I believe that "local" is a powerful asset, not a liability, and that the Shorenstein report has tripped over a lack of precision in the use of that word.

The death of paid content?

Are we seeing the death of the paid content model?

There is chatter everywhere -- mostly speculative and unsourced -- about the Wall Street Journal potentially flipping to a free model, a possibility that Rupert Murdoch was described as calling "a wash" financially.

There is a report in the New York Post that TimesSelect is headed for the door. (Didn't they report the same thing a couple of weeks ago?)

Some answers for Bill Densmore and Chris Peck

Bill Densmore and Chris Peck have posed three interesting questions to people who have signed up for the Aug 7-8 "Journalism That Matters" seminar in Washington, and to members of a Facebook group. Here are my answers:

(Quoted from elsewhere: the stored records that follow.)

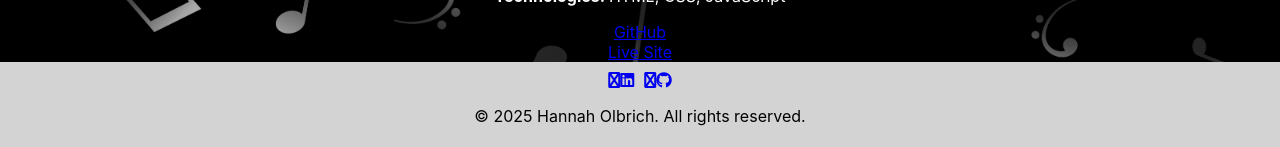
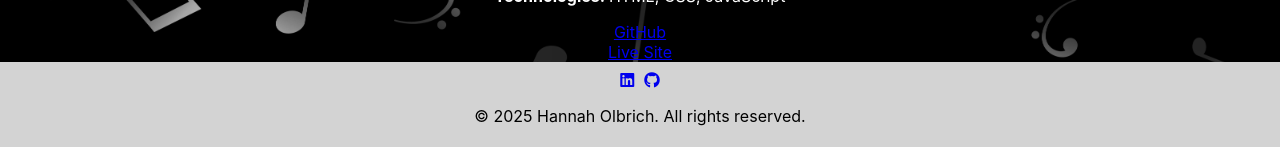
Before and after one commit to hannahro15/Hannah-Portfolio-Site, a React (Create React App) app: page /Hannah-Portfolio-Site/projects in a window 1280 px wide. Shown: the part 1142-1289 px from the top of the page. Built offline with nearby package versions, Linux system fonts and the light colour scheme.

Commit message:
Remove extra classes in footer

```diff
--- a/src/components/Footer.js
+++ b/src/components/Footer.js
@@ -3,10 +3,10 @@ import './Footer.css';
 function Footer() {
     return (
         <footer className="footer">
-            <a href="https://www.linkedin.com/in/hannaholbrich/" className="fa fa-linkedin" aria-label="LinkedIn Profile">
+            <a href="https://www.linkedin.com/in/hannaholbrich/" aria-label="LinkedIn Profile">
                 <i className="fab fa-linkedin"></i>
             </a>
-            <a href="https://github.com/hannahro15" className="fa fa-github" aria-label="GitHub Profile">
+            <a href="https://github.com/hannahro15" aria-label="GitHub Profile">
                 <i className="fab fa-github"></i>
             </a>
             <p>&copy; 2025 Hannah Olbrich. All rights reserved.</p>
```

1) How does a community support journalism at a time when traditional newspaper-generated revenue is drying up?

I'm less concerned about journalism at the community level right now than I am about journalism at the national/global level.

Drug spammers exploit newspaper site search

As newspapers work to improve their search experience and embrace Web search as well as on-site search, they're being exploited by a new round of automated blog spam that displays Internet drug listings right on the newspapers' websites.

This allows unscrupulous scammers to present their pitch under the "trusted information provider" brand of the newspaper. And it undoubtedly undermines the newspaper's brand.

Tribune Company and McClatchy sites in particular are being targeted. [Update: also is being exploited.]

Only one click away

While reading coverage of the Minneapolis bridge collapse this morning, I was reminded how, on the Internet, all the world's media resources are just one click away, which is a boon for consumers but creates a difficult environment for producers, who now have to compete with everything at once.


AP's youth-focused ASAP service is shutting down in October, E&P reports. As a tool for AP to discover how to tell stories in the 21st century, it made perfect sense. As a business proposition, I could never see a way for it to succeed.

ASAP has two parts. One is content intended for print, delivered to member newspapers. The other is an online hosted service with audio and video components.

Selling ice cubes in Antarctica

Fortune has a piece on the challenges facing the newspaper business that asks: "Can newspaper publishers turn the Internet from a threat into an opportunity ...? It's a long shot, but it's their only hope. Their plight is something not often seen in business: Newspapers remain important institutions, providing a valuable public service, but their business model is slowly, or maybe not so slowly, going away."